Years before that, I had been approached by a professor at a community college in southern California, seeking my attendance in one of his courses.  He had seen me in a local bar, expounding on the social conditions that had evolved during the cold war, with special emphasis on the last address to the Nation by Ike, warning of the dangers of an out of control military-industrial complex, and what it could lead to, while wagering on fast chess games for drinks and dollars, with young budding intellects from that institution of higher learning.  Other heroes I favored were Edward R. Murrow, and Mort Sahl, who had been pretty vigorously against the Korean War, and not to shy about his perspective.

I was flattered by the professors attention, unlettered bumpkin that I was.  I said I would register for the course, but that I had never completed my lower education, having escaped my original household at the ages of 12, 13, 14, and 16, whereupon a court in Pennsylvania just emancipated me.  Better late than never.  This had been quite disruptive to my public schooling.  Would I not have to take some tests, and so on?  He said not necessary.  Just audit the class without registering.  Work out better for my classmates, since I won't shift the grade curve.  I was silent about not knowing what a grade curve was.

Ostensibly, he was teaching a philosophy course, whose title I no longer remember.  But it had to do with thinking, and persuasion and propaganda and advertising.  It was quite an eye opener for me.  That professor was quite a pivotal person in my life.  I am glad to have known him. 

But I have a train trip of about 2600 miles, two days from now, and tomorrow an oral surgeon will be removing several broken and loose teeth, right before I leave.  It promises to be an interesting trip of a couple weeks duration, during which I will be toothless.  The purpose is to bond with one of my teen grandsons who is a bit troubled by autism coupled with a certain flair for the arts and music.  When I get back, I hope to get some dentures matching my ideas and specifications, virtually immediately.  That should be quite interesting.

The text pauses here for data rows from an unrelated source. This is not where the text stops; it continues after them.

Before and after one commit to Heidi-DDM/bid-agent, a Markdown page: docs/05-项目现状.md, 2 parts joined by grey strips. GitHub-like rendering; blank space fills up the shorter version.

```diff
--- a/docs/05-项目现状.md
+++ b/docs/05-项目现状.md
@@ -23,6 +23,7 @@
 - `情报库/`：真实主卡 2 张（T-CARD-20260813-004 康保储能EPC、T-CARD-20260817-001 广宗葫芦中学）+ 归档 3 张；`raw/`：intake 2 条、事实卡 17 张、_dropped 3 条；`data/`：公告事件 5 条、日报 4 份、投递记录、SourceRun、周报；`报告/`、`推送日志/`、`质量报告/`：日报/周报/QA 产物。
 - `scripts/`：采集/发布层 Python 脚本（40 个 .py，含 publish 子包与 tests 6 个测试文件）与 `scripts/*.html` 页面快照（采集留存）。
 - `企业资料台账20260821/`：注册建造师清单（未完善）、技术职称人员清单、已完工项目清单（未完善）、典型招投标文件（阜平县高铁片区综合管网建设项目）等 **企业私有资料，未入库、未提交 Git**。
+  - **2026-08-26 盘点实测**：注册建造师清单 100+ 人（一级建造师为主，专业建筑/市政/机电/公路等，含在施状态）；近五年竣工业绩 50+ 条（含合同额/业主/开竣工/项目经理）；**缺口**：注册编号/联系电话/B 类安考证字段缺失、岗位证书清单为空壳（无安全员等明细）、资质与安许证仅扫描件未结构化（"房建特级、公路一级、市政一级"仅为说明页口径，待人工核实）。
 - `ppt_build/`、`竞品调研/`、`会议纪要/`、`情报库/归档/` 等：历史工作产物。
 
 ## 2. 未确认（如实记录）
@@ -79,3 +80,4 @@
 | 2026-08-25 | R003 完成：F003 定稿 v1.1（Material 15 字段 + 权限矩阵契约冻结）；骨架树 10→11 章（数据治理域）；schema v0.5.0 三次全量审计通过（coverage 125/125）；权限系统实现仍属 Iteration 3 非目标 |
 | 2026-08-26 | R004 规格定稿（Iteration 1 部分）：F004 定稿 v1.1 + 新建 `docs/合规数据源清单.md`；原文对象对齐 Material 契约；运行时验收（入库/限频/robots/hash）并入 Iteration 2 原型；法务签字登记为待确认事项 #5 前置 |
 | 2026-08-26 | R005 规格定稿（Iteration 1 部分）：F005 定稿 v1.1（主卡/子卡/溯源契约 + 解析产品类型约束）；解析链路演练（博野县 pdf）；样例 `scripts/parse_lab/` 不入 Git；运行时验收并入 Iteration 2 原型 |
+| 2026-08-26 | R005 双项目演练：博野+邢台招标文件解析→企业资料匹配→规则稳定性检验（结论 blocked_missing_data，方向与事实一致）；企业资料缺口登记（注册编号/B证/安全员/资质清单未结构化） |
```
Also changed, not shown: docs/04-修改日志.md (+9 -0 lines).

I am, after all, an idea man.
"The person who says it cannot be done should not interrupt the person doing it." Chinese Proverb.

"What all men speak well of, look critically into; what all men condemn examine first before you decide"-- Confucius

Pray to the Gods, for the Gods are not unless you pray to them.--Don Marquis